Some attempts at antidiscrimination have been criticized as reverse discrimination. In particular, minority quotas (for example, affirmative action) discriminate against members of a dominant or majority group. In its opposition to race preferences, the American Civil Rights Institute's Ward Connerly stated, "There is nothing positive, affirmative, or equal about 'affirmative action' programs that give preference to some groups based on race." There are cases, however, such as the Noack v. YMCA case in U.S. Fifth Circuit Court, which include outright anti-male gender bias in a traditionally female work environment like childcare. That former employee claims to have suffered even physical assaults, and was allegedly also told to not hire too many blacks or men.
Read more about this topic: Discrimination
Other articles related to "reverse discrimination, discrimination":
... Opponents of Reverse Discrimination sometimes object that it cannot achieve its objectives because it inevitably creates two classes those who gain their job or university place (or whatever ... succeed on merit alone this is not recognized and their success is attributed to Reverse Discrimination ... numbers and outcomes of complaints of employment discrimination suggest that reverse discrimination is rare ...

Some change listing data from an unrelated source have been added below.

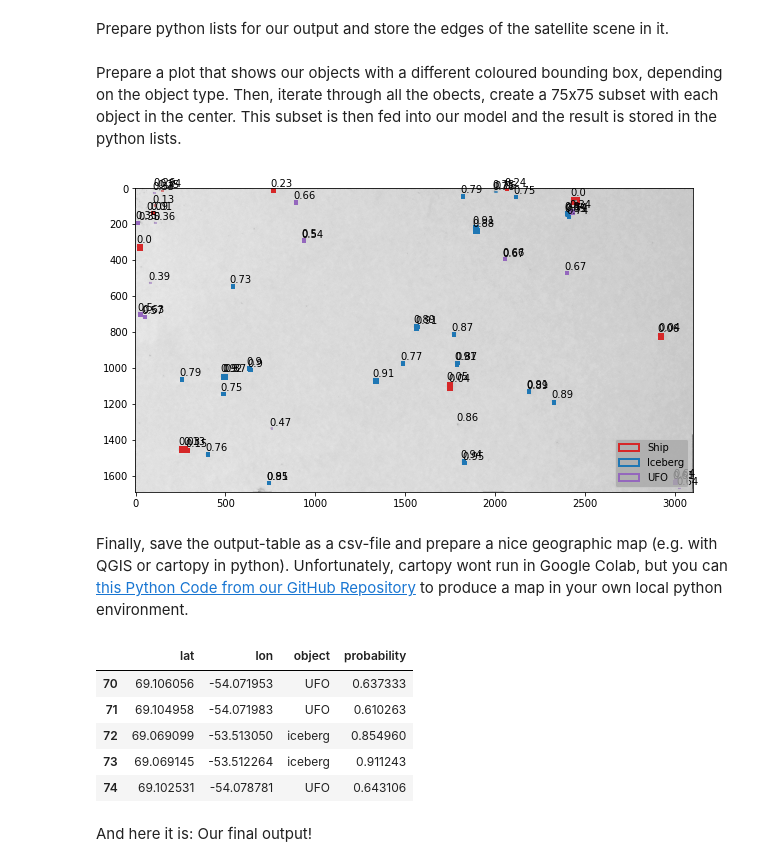
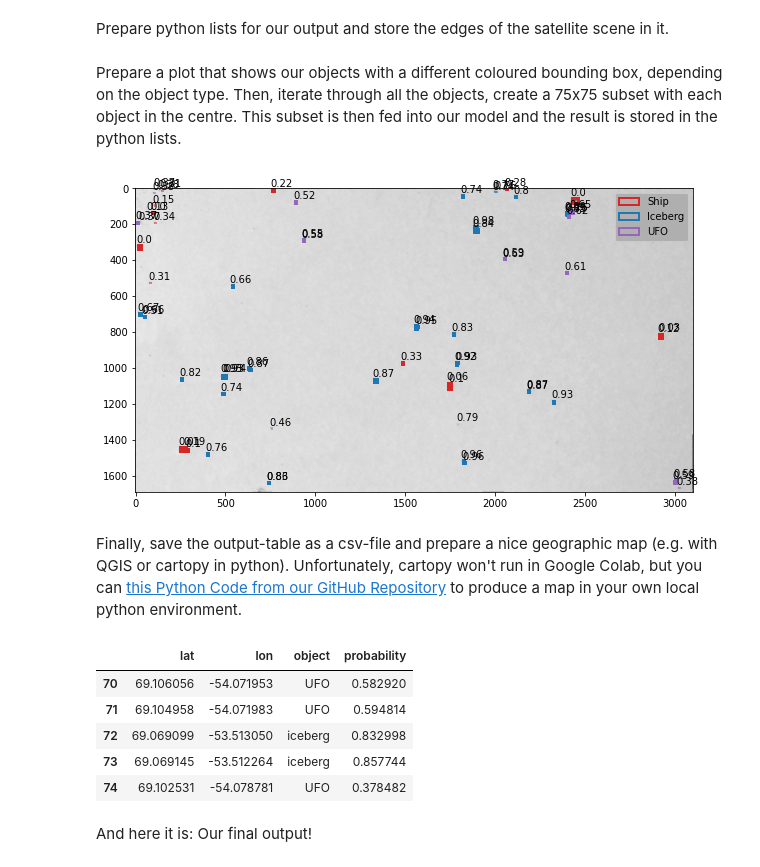
Before and after one commit to eikeschuett/IcebergShipDetection, a Jupyter notebook: Ship_Iceberg_Classification.ipynb, the cells around one changed output. Cells and saved outputs as stored; diff of their text form; code cells hidden in the pictures.

Commit message:
Better model, new result maps incl. AIS position

```diff
--- a/Ship_Iceberg_Classification.ipynb
+++ b/Ship_Iceberg_Classification.ipynb
@@ -698,7 +674,7 @@ geo_output.append([lat[0,lon_max], lon[0,lon_max], "upper right corner", np.nan]
 geo_output.append([lat[lat_max,lon_max], lon[lat_max,lon_max], "lower right orner", np.nan])
 geo_output.append([lat[lat_max,0], lon[lat_max,0], "lower right corner", np.nan])
 # %% [markdown]
-Prepare a plot that shows our objects with a different coloured bounding box, depending on the object type. Then, iterate through all the obects, create a 75x75 subset with each object in the center. This subset is then fed into our model and the result is stored in the python lists.
+Prepare a plot that shows our objects with a different coloured bounding box, depending on the object type. Then, iterate through all the objects, create a 75x75 subset with each object in the centre. This subset is then fed into our model and the result is stored in the python lists.
 # %%
 # Linewidth for Plot
 lw = 3
@@ -750,67 +726,62 @@ for bbox in bboxes:
     sub_img = np.dstack((sub_hh, sub_hv, sub_b3, sub_c3))
     sub_img = np.expand_dims(sub_img, axis=0)
 
-    # get local incident angle at the center of the bbox
-    # loc_inc = inc_angle[int(roi_center[0]), int(roi_center[1])]
-    # loc_inc = (loc_inc - 25)/(45-25)
-
     # feed sub_img into the model to predict
-    # output = model.predict([sub_img, np.array([loc_inc])], batch_size=1)
-    output = model.predict(sub_img, batch_size=1)
+    output = model.predict(sub_img)
 
     #print(output)
 
-    if output < 0.3:
+    if output < 0.35:
         # Ship!
         geo_output.append([lat[int(roi_center[0]), int(roi_center[1])],
                              lon[int(roi_center[0]), int(roi_center[1])],
                              "ship", output[0][0]])
         box = mpatches.Rectangle((ul[0], ul[1]), width, height,
                                  edgecolor='tab:red', linewidth=lw, fill=None)
-    elif output > 0.7:
+    elif output > 0.65:
         # Iceberg!
         geo_output.append([lat[int(roi_center[0]), int(roi_center[1])],
                              lon[int(roi_center[0]), int(roi_center[1])],
                              "iceberg", output[0][0]])
         box = mpatches.Rectangle((ul[0], ul[1]), width, height,
                                  edgecolor='tab:blue', linewidth=lw, fill=None)
     else:
         # Unknown floating object
         geo_output.append([lat[int(roi_center[0]), int(roi_center[1])],
                              lon[int(roi_center[0]), int(roi_center[1])],
                              "UFO", output[0][0]])
         box = mpatches.Rectangle((ul[0], ul[1]), width, height,
                                  edgecolor='tab:purple', linewidth=lw, fill=None)
 
     ax.add_patch(box)
     ax.text(ul[0]-10, ul[1]-15, str(round(output[0][0],2)))
 
 
 
 # Add legend to plot
 l1 = mpatches.Patch(edgecolor='tab:red', facecolor='None', lw=2, label='Ship')
 l2 = mpatches.Patch(edgecolor='tab:blue', facecolor='None', lw=2, label='Iceberg')
 l3 = mpatches.Patch(edgecolor='tab:purple', facecolor='None', lw=2, label='UFO')
-legend = ax.legend(handles=[l1, l2, l3], loc='lower right')
+legend = ax.legend(handles=[l1, l2, l3], loc='upper right')
 
 legend.legendPatch.set_facecolor('darkgrey')
 
 plt.show()
 # %% [output]
-[figure, old version]
+[figure, new version]
 # %% [markdown]
-Finally, save the output-table as a csv-file and prepare a nice geographic map (e.g. with QGIS or cartopy in python). Unfortunately, cartopy wont run in Google Colab, but you can [this Python Code from our GitHub Repository](https://github.com/eikeschuett/IcebergShipDetection/blob/main/final_result_map.py) to produce a map in your own local python environment.
+Finally, save the output-table as a csv-file and prepare a nice geographic map (e.g. with QGIS or cartopy in python). Unfortunately, cartopy won't run in Google Colab, but you can [this Python Code from our GitHub Repository](https://github.com/eikeschuett/IcebergShipDetection/blob/main/final_result_map.py) to produce a map in your own local python environment.
 # %%
 geo_output = pd.DataFrame(geo_output,columns=['lat', 'lon', 'object', 'probability'])
 geo_output.to_csv("/content/drive/MyDrive/Iceberg_Ship_Classification/geo_output_" + file[:-11] +  ".csv", sep="\t", index=False)
 geo_output.tail()
 # %% [output]
 |  | lat | lon | object | probability |
-| 70 | 69.106056 | -54.071953 | UFO | 0.637333 |
-| 71 | 69.104958 | -54.071983 | UFO | 0.610263 |
-| 72 | 69.069099 | -53.513050 | iceberg | 0.854960 |
-| 73 | 69.069145 | -53.512264 | iceberg | 0.911243 |
-| 74 | 69.102531 | -54.078781 | UFO | 0.643106 |
+| 70 | 69.106056 | -54.071953 | UFO | 0.582920 |
+| 71 | 69.104958 | -54.071983 | UFO | 0.594814 |
+| 72 | 69.069099 | -53.513050 | iceberg | 0.832998 |
+| 73 | 69.069145 | -53.512264 | iceberg | 0.857744 |
+| 74 | 69.102531 | -54.078781 | UFO | 0.378482 |
 # %% [markdown]
 And here it is: Our final output!
 # %%
```
Also changed, not shown: parts of 30 cells of this notebook.
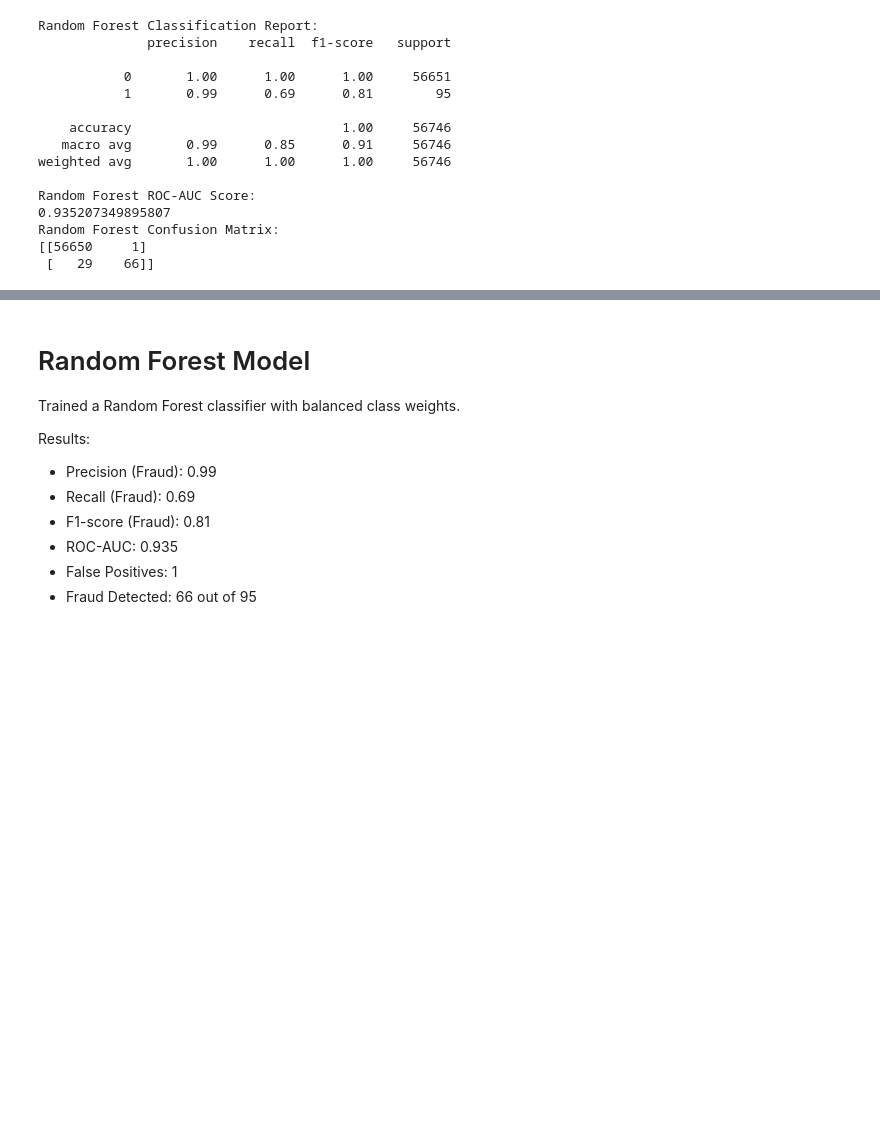
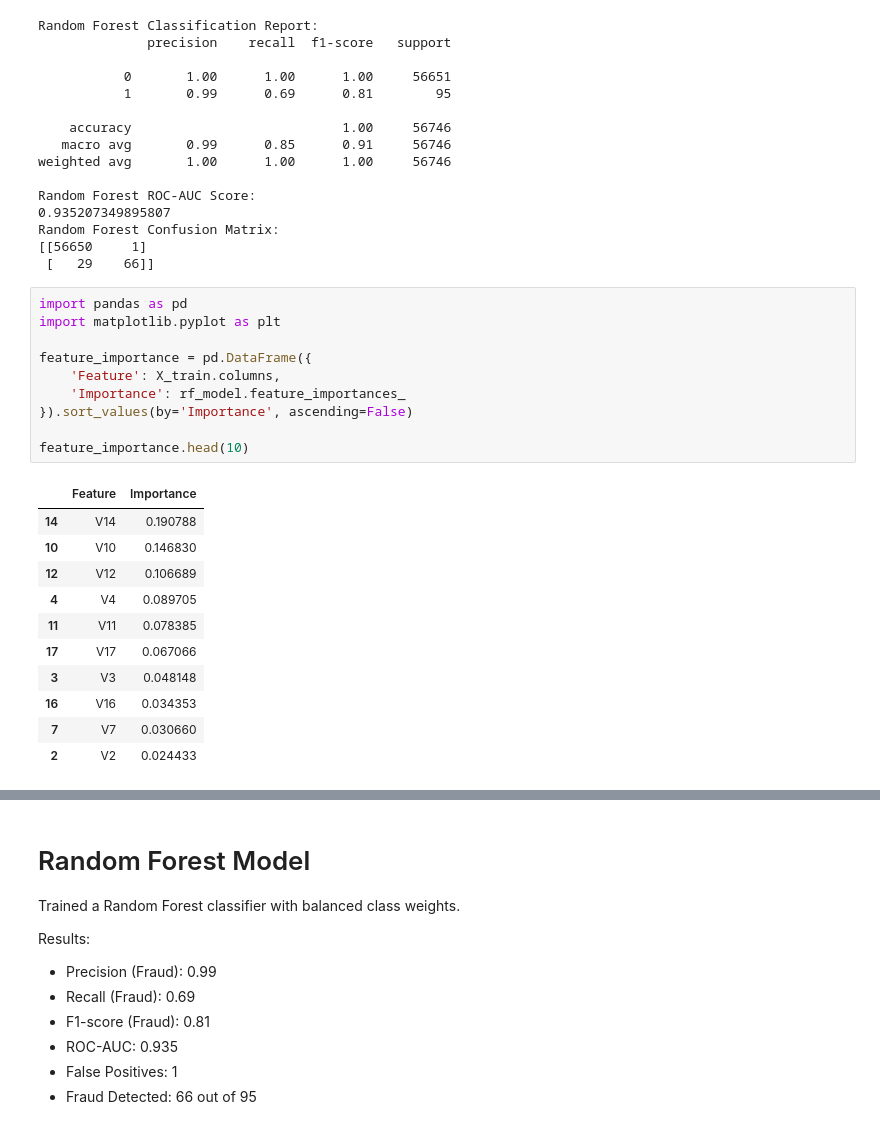
Before and after one commit to katholevidya07/transaction-fraud-detection, a Jupyter notebook: transaction-fraud-detection.ipynb, the cells around one changed output, grey strips where cells are left out. Saved outputs shown, nothing was run; the diff lists cells and outputs as text; blank space fills up the shorter version.

```diff
--- a/transaction-fraud-detection.ipynb
+++ b/transaction-fraud-detection.ipynb
@@ -1334,3 +1334,25 @@ Random Forest ROC-AUC Score:
 Random Forest Confusion Matrix:
 [[56650     1]
  [   29    66]]
+# %%
+import pandas as pd
+import matplotlib.pyplot as plt
+
+feature_importance = pd.DataFrame({
+    'Feature': X_train.columns,
+    'Importance': rf_model.feature_importances_
+}).sort_values(by='Importance', ascending=False)
+
+feature_importance.head(10)
+# %% [output]
+|  | Feature | Importance |
+| 14 | V14 | 0.190788 |
+| 10 | V10 | 0.146830 |
+| 12 | V12 | 0.106689 |
+| 4 | V4 | 0.089705 |
+| 11 | V11 | 0.078385 |
+| 17 | V17 | 0.067066 |
+| 3 | V3 | 0.048148 |
+| 16 | V16 | 0.034353 |
+| 7 | V7 | 0.030660 |
+| 2 | V2 | 0.024433 |
```
Also changed, not shown: parts of 16 cells of this notebook.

Famous quotes containing the word reverse:
“During the late war [the American Revolution] I had an infallible rule for deciding what [Great Britain] would do on every occasion. It was, to consider what they ought to do, and to take the reverse of that as what they would assuredly do, and I can say with truth that I was never deceived.”
—Thomas Jefferson (17431826)